Stocks fall ahead of a key inflation report – US Market Wrap
Daily Dose, US

Stocks fall ahead of a key inflation report – US Market Wrap

Wall Street traders looking for key inflation data sifted through mixed economic data and remarks from Federal Reserve speakers for clues on the interest-rate outlook.

Equities fell slightly after a report showed that the US economy grew at a slower rate at the end of last year, as a downward revision to inventories obscured stronger household spending and investment. The data, deemed “uneventful” by many investors, was released just 24 hours before the Fed’s preferred inflation gauge.

Following a rise in both the consumer and producer price indexes, Thursday’s core personal consumption expenditures gauge will likely highlight the central bank’s bumpy path to meeting its 2% target. The PCE is seen as validating recent comments from officials that there is no rush to ease monetary policy.

The S&P 500 dropped to around 5,070. Nvidia’s decline from a record high has continued. Apple fell, but remained above its $180 technical support. Tesla has risen. UnitedHealth Group fell on reports that the US Department of Justice had launched an antitrust investigation. Bitcoin surpassed $60,000 in a rally driven primarily by the launch of US exchange-traded funds holding the token this year. Treasury 10-year yields fell four basis points, to 4.26%.

Three Fed officials stated that the pace of rate cuts will be determined by incoming economic data.
Boston Fed President Susan Collins and New York’s John Williams expect the first rate cut “later this year,” while Atlanta’s Raphael Bostic anticipates a cut this summer.

Traders are currently pricing in about 80 basis points of easing by the end of the year, which is nearly identical to what officials predicted in December. That would equate to three cuts in 2024, as the Fed has historically moved in 25 basis point increments.

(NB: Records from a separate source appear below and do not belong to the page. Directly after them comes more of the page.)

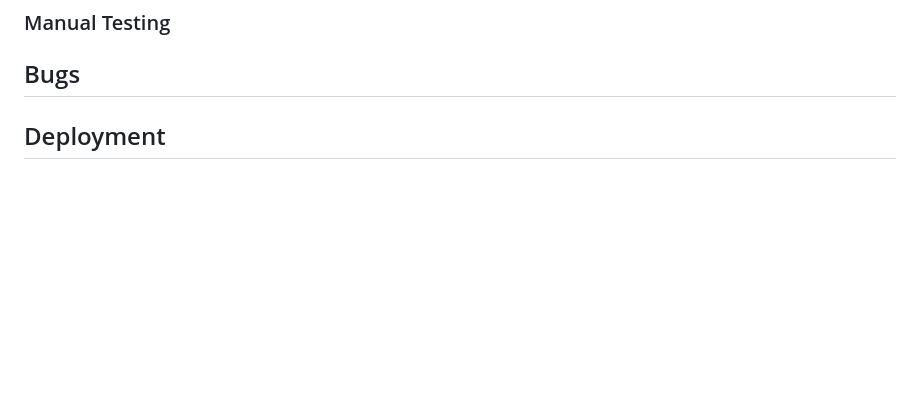
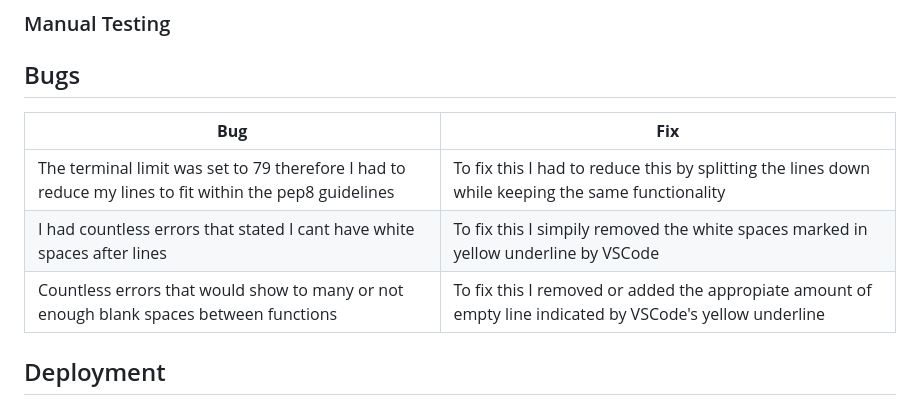
Before and after one commit to HarrisonT1/Portfolio-Project-3, a Markdown page: README.md, the part around the change. Rendered like a GitHub page; blank space fills up the shorter version.

Commit message:
Add content to bugs in readme

```diff
--- a/README.md
+++ b/README.md
@@ -277,6 +277,11 @@ There are multiple validations thoughout the game including:
 
 ## Bugs
 
+| **Bug** | **Fix** |
+| ------- | ------- |
+| The terminal limit was set to 79 therefore I had to reduce my lines to fit within the pep8 guidelines | To fix this I had to reduce this by splitting the lines down while keeping the same functionality |
+| I had countless errors that stated I cant have white spaces after lines | To fix this I simpily removed the white spaces marked in yellow underline by VSCode |
+| Countless errors that would show to many or not enough blank spaces between functions | To fix this I removed or added the appropiate amount of empty line indicated by VSCode's yellow underline
 ## Deployment
 ### Render
 I deployed my project to [render](https://dashboard.render.com/) as recommened by my mentor, these are the steps I took inorder deploy it.
```
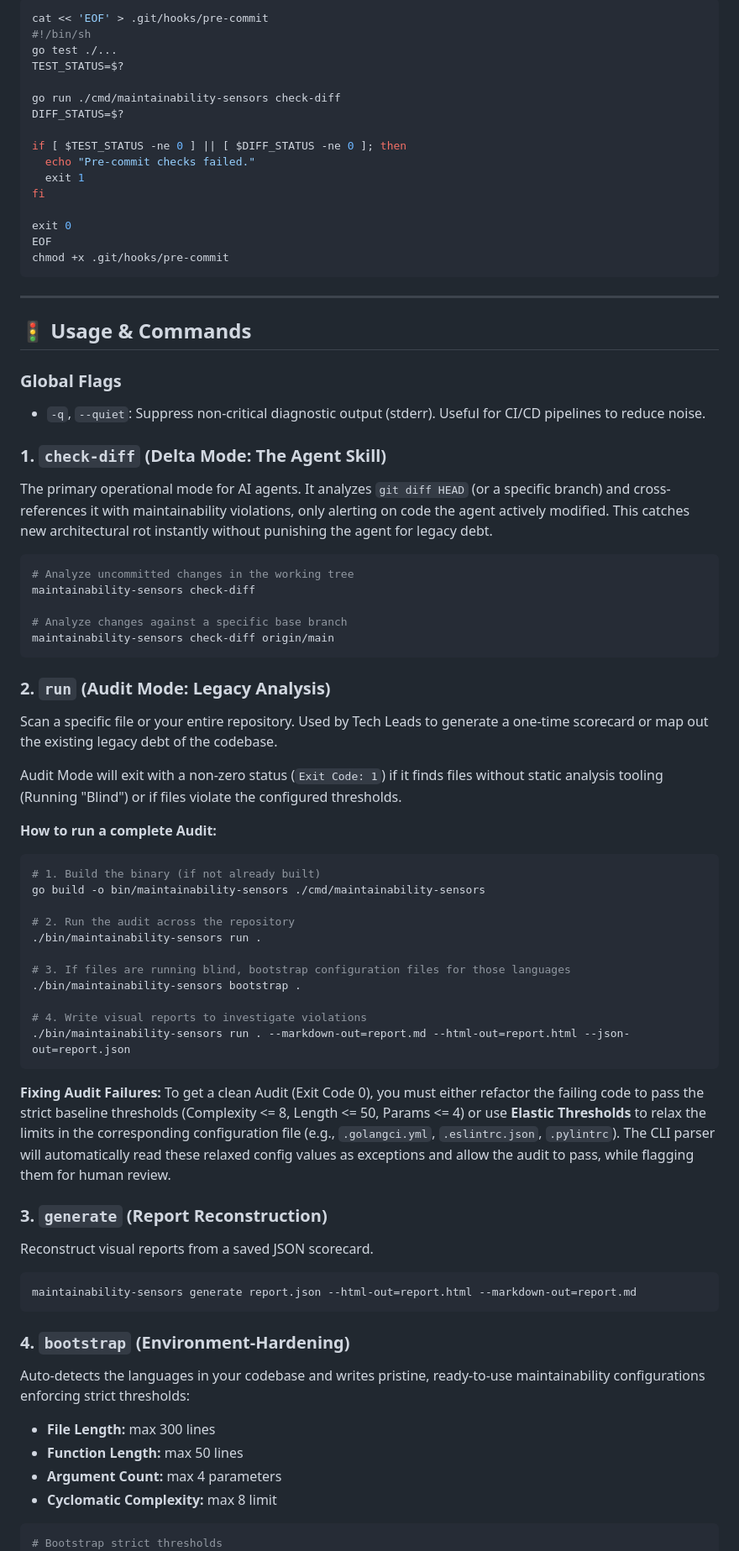
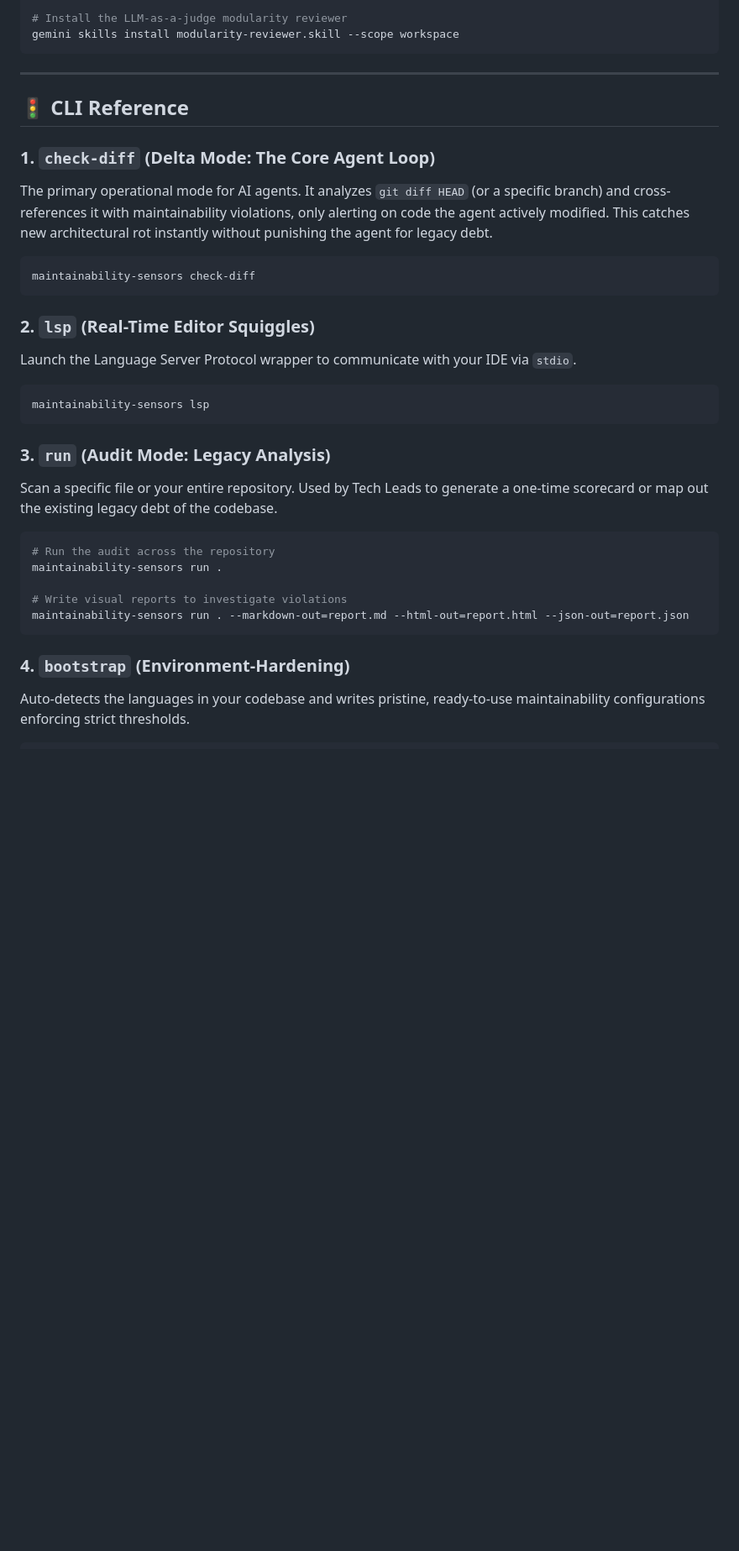
Before and after one commit to syntheticscale/maintainability-sensors, a Markdown page: README.md, the part around one of its changes. Shown at 84% size. Rendered like a GitHub page; blank space fills up the shorter version.

Commit message:
docs: Rewrite README to reflect Platform Ecosystem architecture

````diff
--- a/README.md
+++ b/README.md
@@ -61,79 +56,38 @@ To ensure agents and developers self-correct before pushing, you can set up a pr
 
-```bash
-cat << 'EOF' > .git/hooks/pre-commit
-#!/bin/sh
-go test ./...
-TEST_STATUS=$?
-
-go run ./cmd/maintainability-sensors check-diff
-DIFF_STATUS=$?
-
-if [ $TEST_STATUS -ne 0 ] || [ $DIFF_STATUS -ne 0 ]; then
-  echo "Pre-commit checks failed."
-  exit 1
-fi
-
-exit 0
-EOF
-chmod +x .git/hooks/pre-commit
+# Install the LLM-as-a-judge modularity reviewer
+gemini skills install modularity-reviewer.skill --scope workspace
 ```
 
 ---
 
-## 🚦 Usage & Commands
+## 🚦 CLI Reference
 
-### Global Flags
-* `-q`, `--quiet`: Suppress non-critical diagnostic output (stderr). Useful for CI/CD pipelines to reduce noise.
-
-### 1. `check-diff` (Delta Mode: The Agent Skill)
+### 1. `check-diff` (Delta Mode: The Core Agent Loop)
 The primary operational mode for AI agents. It analyzes `git diff HEAD` (or a specific branch) and cross-references it with maintainability violations, only alerting on code the agent actively modified. This catches new architectural rot instantly without punishing the agent for legacy debt.
 
 ```bash
-# Analyze uncommitted changes in the working tree
 maintainability-sensors check-diff
-
-# Analyze changes against a specific base branch
-maintainability-sensors check-diff origin/main
 ```
 
-### 2. `run` (Audit Mode: Legacy Analysis)
+### 2. `lsp` (Real-Time Editor Squiggles)
+Launch the Language Server Protocol wrapper to communicate with your IDE via `stdio`.
+```bash
+maintainability-sensors lsp
+```
+
+### 3. `run` (Audit Mode: Legacy Analysis)
 Scan a specific file or your entire repository. Used by Tech Leads to generate a one-time scorecard or map out the existing legacy debt of the codebase.
 
-Audit Mode will exit with a non-zero status (`Exit Code: 1`) if it finds files without static analysis tooling (Running "Blind") or if files violate the configured thresholds.
+```bash
+# Run the audit across the repository
+maintainability-sensors run .
 
-**How to run a complete Audit:**
-```bash
-# 1. Build the binary (if not already built)
-go build -o bin/maintainability-sensors ./cmd/maintainability-sensors
-
-# 2. Run the audit across the repository
-./bin/maintainability-sensors run .
-
-# 3. If files are running blind, bootstrap configuration files for those languages
-./bin/maintainability-sensors bootstrap .
-
-# 4. Write visual reports to investigate violations
-./bin/maintainability-sensors run . --markdown-out=report.md --html-out=report.html --json-out=report.json
-```
-
-**Fixing Audit Failures:**
-To get a clean Audit (Exit Code 0), you must either refactor the failing code to pass the strict baseline thresholds (Complexity <= 8, Length <= 50, Params <= 4) or use **Elastic Thresholds** to relax the limits in the corresponding configuration file (e.g., `.golangci.yml`, `.eslintrc.json`, `.pylintrc`). The CLI parser will automatically read these relaxed config values as exceptions and allow the audit to pass, while flagging them for human review.
-
-
-### 3. `generate` (Report Reconstruction)
-Reconstruct visual reports from a saved JSON scorecard.
-
-```bash
-maintainability-sensors generate report.json --html-out=report.html --markdown-out=report.md
+# Write visual reports to investigate violations
+maintainability-sensors run . --markdown-out=report.md --html-out=report.html --json-out=report.json
 ```
 
 ### 4. `bootstrap` (Environment-Hardening)
-Auto-detects the languages in your codebase and writes pristine, ready-to-use maintainability configurations enforcing strict thresholds:
-* **File Length:** max 300 lines
-* **Function Length:** max 50 lines
-* **Argument Count:** max 4 parameters
-* **Cyclomatic Complexity:** max 8 limit
+Auto-detects the languages in your codebase and writes pristine, ready-to-use maintainability configurations enforcing strict thresholds.
 
 ```bash
-# Bootstrap strict thresholds
 maintainability-sensors bootstrap /path/to/repo
````
Also changed, not shown: other parts of README.md (+32 -67 lines).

To put things into perspective, swaps were projecting nearly 150 basis points of cuts this year at the beginning of February.